Taking a simple app that returns a webpage as an example, it's fairly common to add requirements and have some function soon look like the following:
myApp :: Request -> IO Response myApp req = do foo <- action1 case foo of Just bar -> do baz <- action2 case baz of Right qux -> do -- ... etc Left err -> ... _ -> ...
When I first started writing Haskell, I never really "felt" it was an issue - there's clarity in simple pattern matching and it appealed to my imperative habits to read something like the above from top to bottom aloud, reasoning about the expected behavior of the program. If it type checks and compile, I guess I'm good.
But as I started to write longer programs in the IO monad, this started to get out of hand quickly as the nesting started a nice descend to the right. I had heard monad transformers would be a nice solution, and I had used MaybeT once or twice to get some nice terse expressions going. So where do I begin?
Most of my pattern matching were on values expressed in the `Maybe` or `Either`, and represented exception signaling when they were `Nothing` or `Left`, for example:
myApp req = do foo <- checkThatWeHaveADatabaseResult :: IO (Either String Result) case foo of Right r -> do ... -- do something with Result bar <- fetchSomethingElseFromDatabase :: IO (Maybe [Baz]) case bar of Just xs -> ... _ -> ... Left err -> ... -- do something with message (log it, return some error page)

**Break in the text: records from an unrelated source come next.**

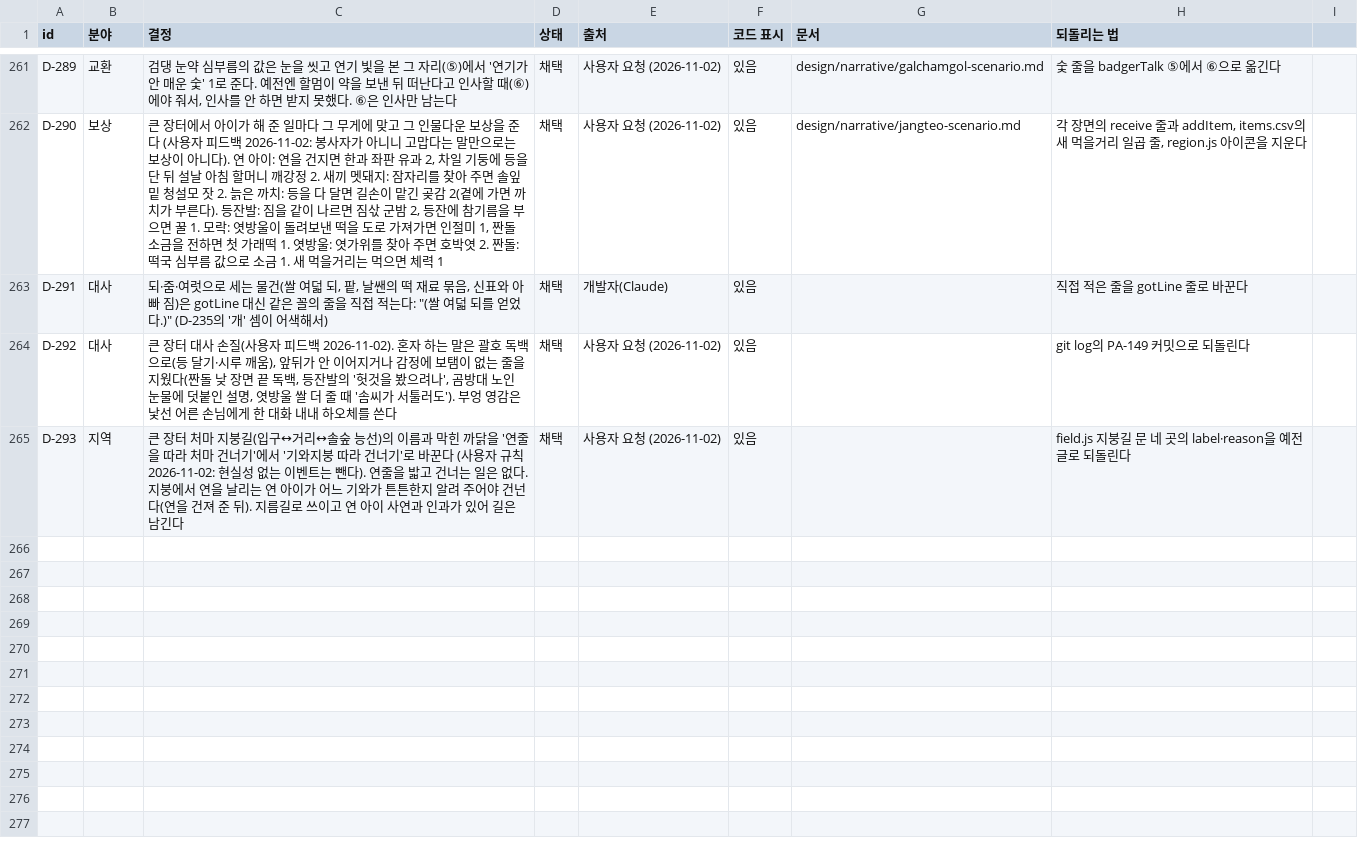
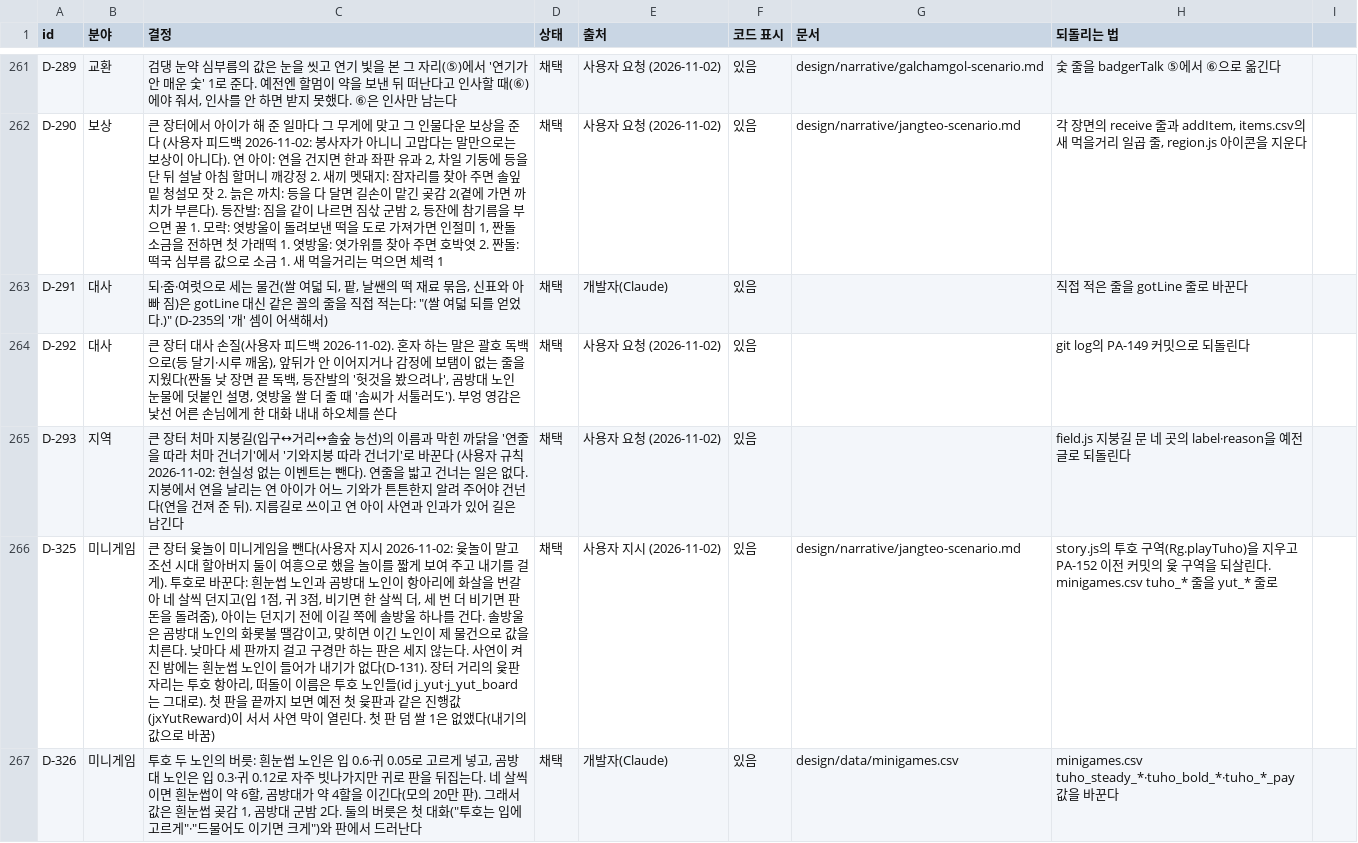
Before and after one commit to MATTTTJ/PACKOON, a CSV file: design/data/decisions.csv, drawn as a sheet; only a part is shown, gaps mark what is left out; the diff covers the shown part only; the diff names each change by its address in the sheet, - before the commit and + after, or states it on an @@ line.

```diff
--- a/design/data/decisions.csv
+++ b/design/data/decisions.csv
+row 266: D-325 | 미니게임 | 큰 장터 윷놀이 미니게임을 뺀다(사용자 지시 2026-11-02: 윷놀이 말고 조선 시대 할아버지 둘이 여흥으로 했을 놀이를 짧게 보여 주고 내기를 걸게). 투호로 바꾼다: 흰눈썹 노인과 곰방대 노인이 항아리에 화살을 번갈아 네 살씩 던지고(입 1점, 귀 3점, 비기면 한 살씩 더, 세 번 더 비기면 판돈을 돌려줌), 아이는 던지기 전에 이길 쪽에 솔방울 하나를 건다. 솔방울은 곰방대 노인의 화롯불 땔감이고, 맞히면 이긴 노인이 제 물건으로 값을 치른다. 낮마다 세 판까지 걸고 구경만 하는 판은 세지 않는다. 사연이 켜진 밤에는 흰눈썹 노인이 들어가 내기가 없다(D-131). 장터 거리의 윷판 자리는 투호 항아리, 떠돌이 이름은 투호 노인들(id j_yut·j_yut_board는 그대로). 첫 판을 끝까지 보면 예전 첫 윷판과 같은 진행값(jxYutReward)이 서서 사연 막이 열린다. 첫 판 덤 쌀 1은 없앴다(내기의 값으로 바꿈) | 채택 | 사용자 지시 (2026-11-02) | 있음 | design/narrative/jangteo-scenario.md | story.js의 투호 구역(Rg.playTuho)을 지우고 PA-152 이전 커밋의 윷 구역을 되살린다. minigames.csv tuho_* 줄을 yut_* 줄로
+row 267: D-326 | 미니게임 | 투호 두 노인의 버릇: 흰눈썹 노인은 입 0.6·귀 0.05로 고르게 넣고, 곰방대 노인은 입 0.3·귀 0.12로 자주 빗나가지만 귀로 판을 뒤집는다. 네 살씩이면 흰눈썹이 약 6할, 곰방대가 약 4할을 이긴다(모의 20만 판). 그래서 값은 흰눈썹 곶감 1, 곰방대 군밤 2다. 둘의 버릇은 첫 대화("투호는 입에 고르게"·"드물어도 이기면 크게")와 판에서 드러난다 | 채택 | 개발자(Claude) | 있음 | design/data/minigames.csv | minigames.csv tuho_steady_*·tuho_bold_*·tuho_*_pay 값을 바꾼다
```
Also changed, not shown: 1 added row and 7 edited cells elsewhere in this file, design/data/minigames.csv, design/data/trades.csv, 12 other files.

The transformers package defines ExceptT, which we can use to add error handling to the IO (or any other) monad. I often run application handlers within the Reader monad, so this plays nicely towards the term "stack" that one might have come across in certain discussions. So we can now redefine the example as follows:

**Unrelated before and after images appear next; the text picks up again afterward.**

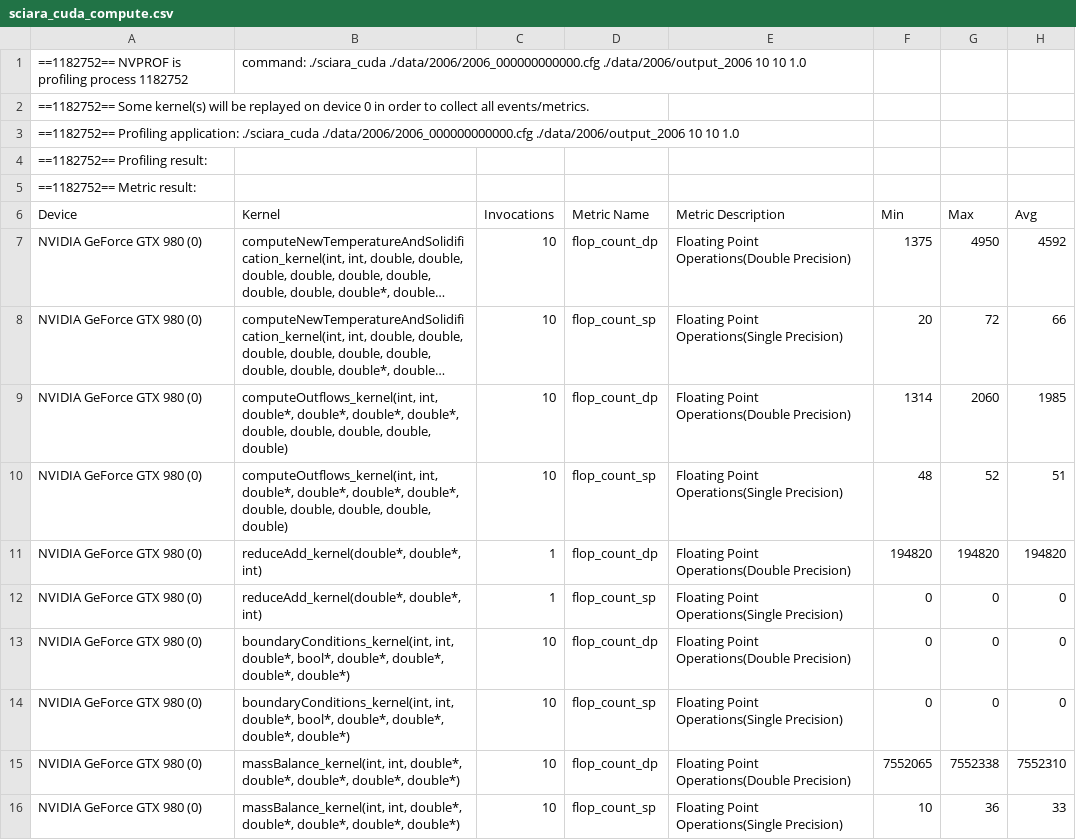
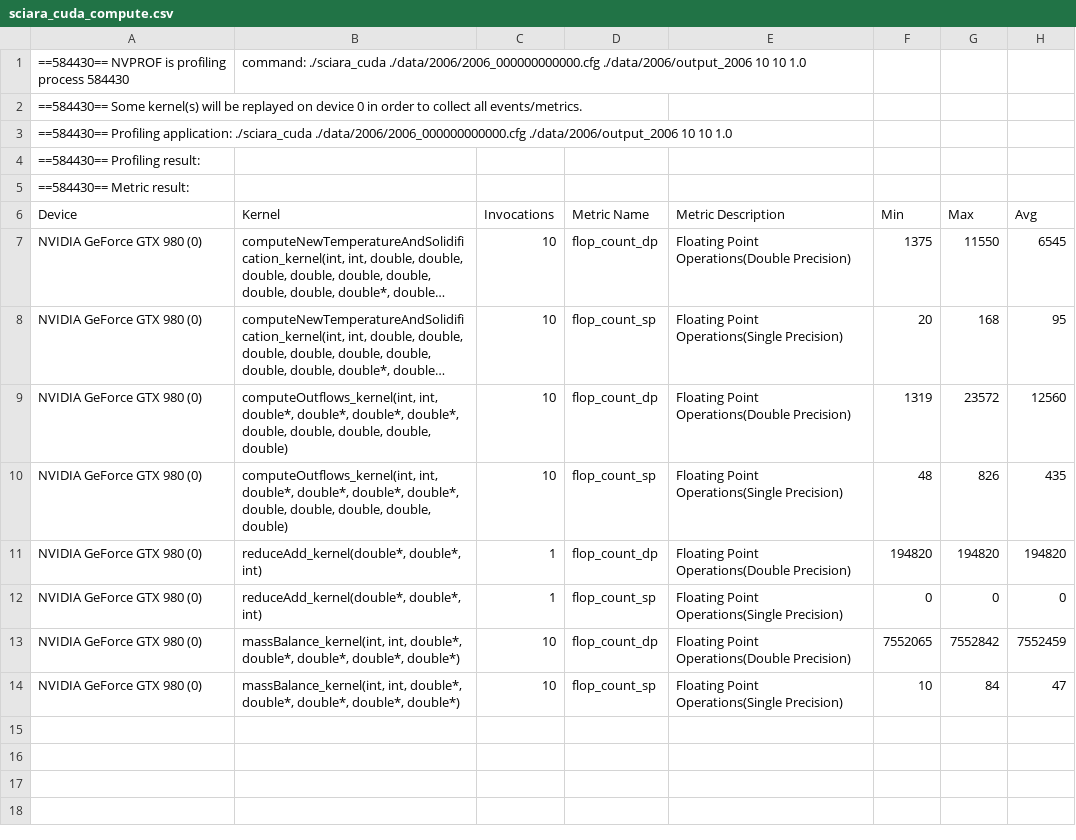
Before and after one commit to Scangwski/sciara-fv2, a CSV file: profiling_results/sciara_cuda_compute.csv, drawn as a sheet; long unchanged cells end in …; removed rows and columns are numbered as before the commit, all else as after; the diff names each change by its address in the sheet, - before the commit and + after, or states it on an @@ line.

```diff
--- a/profiling_results/sciara_cuda_compute.csv
+++ b/profiling_results/sciara_cuda_compute.csv
-A1 (Device): ==1182752== NVPROF is profiling process 1182752
+A1 (Device): ==584430== NVPROF is profiling process 584430
-A2 (Device): ==1182752== Some kernel(s)…
+A2 (Device): ==584430== Some kernel(s)…
-A3 (Device): ==1182752== Profiling application:…
+A3 (Device): ==584430== Profiling application:…
-A4 (Device): ==1182752== Profiling result:
+A4 (Device): ==584430== Profiling result:
-A5 (Device): ==1182752== Metric result:
+A5 (Device): ==584430== Metric result:
-G7 (Max): 4950
+G7 (Max): 11550
-H7 (Avg): 4592
+H7 (Avg): 6545
-G8 (Max): 72
+G8 (Max): 168
-H8 (Avg): 66
+H8 (Avg): 95
-F9 (Min): 1314
+F9 (Min): 1319
-G9 (Max): 2060
+G9 (Max): 23572
-H9 (Avg): 1985
+H9 (Avg): 12560
-G10 (Max): 52
+G10 (Max): 826
-H10 (Avg): 51
+H10 (Avg): 435
-row 13: NVIDIA GeForce GTX 980 (0) | boundaryConditions_kernel(int, int, double*, bool*, double*, double*, double*, double*) | 10 | flop_count_dp | Floating Point Operations(Double Precision) | 0 | 0 | 0
-row 14: NVIDIA GeForce GTX 980 (0) | boundaryConditions_kernel(int, int, double*, bool*, double*, double*, double*, double*) | 10 | flop_count_sp | Floating Point Operations(Single Precision) | 0 | 0 | 0
-G13 (Max): 7552338
+G13 (Max): 7552842
-H13 (Avg): 7552310
+H13 (Avg): 7552459
-G14 (Max): 36
+G14 (Max): 84
-H14 (Avg): 33
+H14 (Avg): 47
```
Also changed, not shown: profiling_results/sciara_cuda_cfamo_memory.csv, profiling_results/sciara_cuda_gpu_summary.csv, 42 other files.
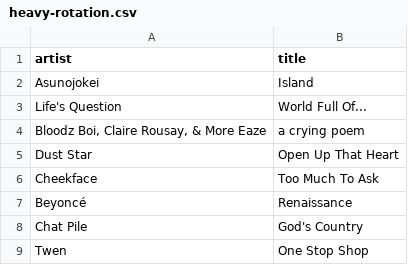
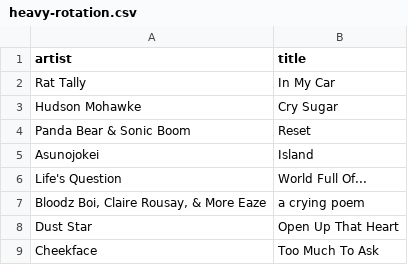
Before and after one commit to my-slab/music-scrapers, a CSV file: data/stereogum/heavy-rotation.csv, drawn as a sheet; only a part is shown; the shorter side is filled out with more unchanged rows.

Commit message:
chore: update data

```diff
--- a/data/stereogum/heavy-rotation.csv
+++ b/data/stereogum/heavy-rotation.csv
@@ -1,2 +1,5 @@
 artist,title
+Rat Tally,In My Car
+Hudson Mohawke,Cry Sugar
+Panda Bear & Sonic Boom,Reset
 Asunojokei,Island
```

data MyException = UnableToGetResult | NothingOfThatSort getResultOrFail :: ExceptT MyException IO Result getResultOrFail = do res <- lift checkThatWeHaveADatabaseResult case res of Right r -> return r Left _ -> throwE UnableToGetResult getSomethingOrFail :: ExceptT MyException IO [Baz] getSomethingOrFail = do res <- lift fetchSomethingElseFromDatabase case res of Just xs -> return xs Nothing -> throwE NothingOfThatSort -- pattern match on exceptions, return appropriate response to user databaseFailureHandler UnableToGetResult = return $ errorRes status502 "Oops!" databaseFailureHandler NothingOfThatSort = return $ errorRes status404 "Nope" myApp req = do foo <- getResultOrFail ... -- do something with Result bar <- fetchSomethingElseFromDatabase :: IO (Maybe [Baz]) ... -- do something with [Baz]

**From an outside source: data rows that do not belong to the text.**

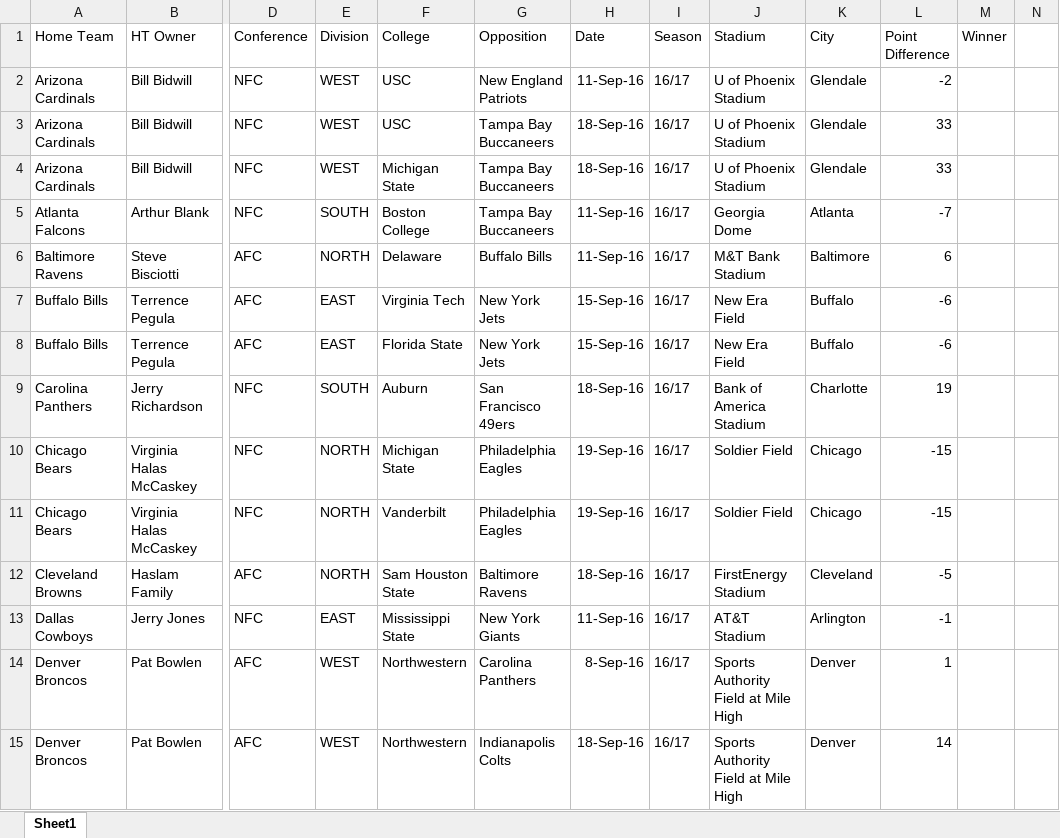
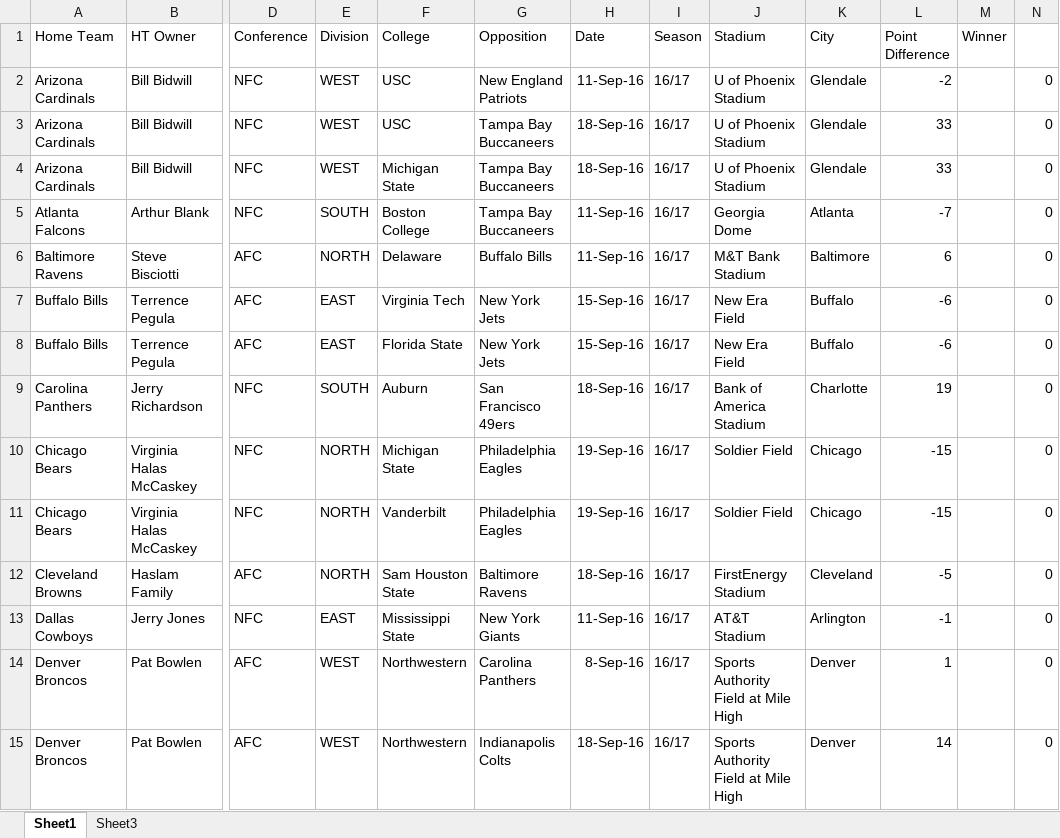
Before and after one commit to fairfield-university-is510-fall2017/final-project-the-first-order, an Excel workbook: Football Data.xlsx, sheet Sheet1, drawn as a sheet; only a part is shown, gaps mark what is left out; values as stored, in another font and other column widths than the file's, no borders; the diff covers the shown part only; the diff names each change by its address in the sheet, - before the commit and + after, or states it on an @@ line.

```diff
--- a/Football Data.xlsx (sheet Sheet1)
+++ b/Football Data.xlsx (sheet Sheet1)
+sheet tab: Sheet3
-N2:N15: (empty)
+N2:N15: 0
```
Also changed, not shown: 23 edited cells elsewhere in this sheet, 2 other files.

That's definitely a lot more readable! While we're also looking at exceptions, I definitely recommend reading Error vs Exception (Haskell Wiki).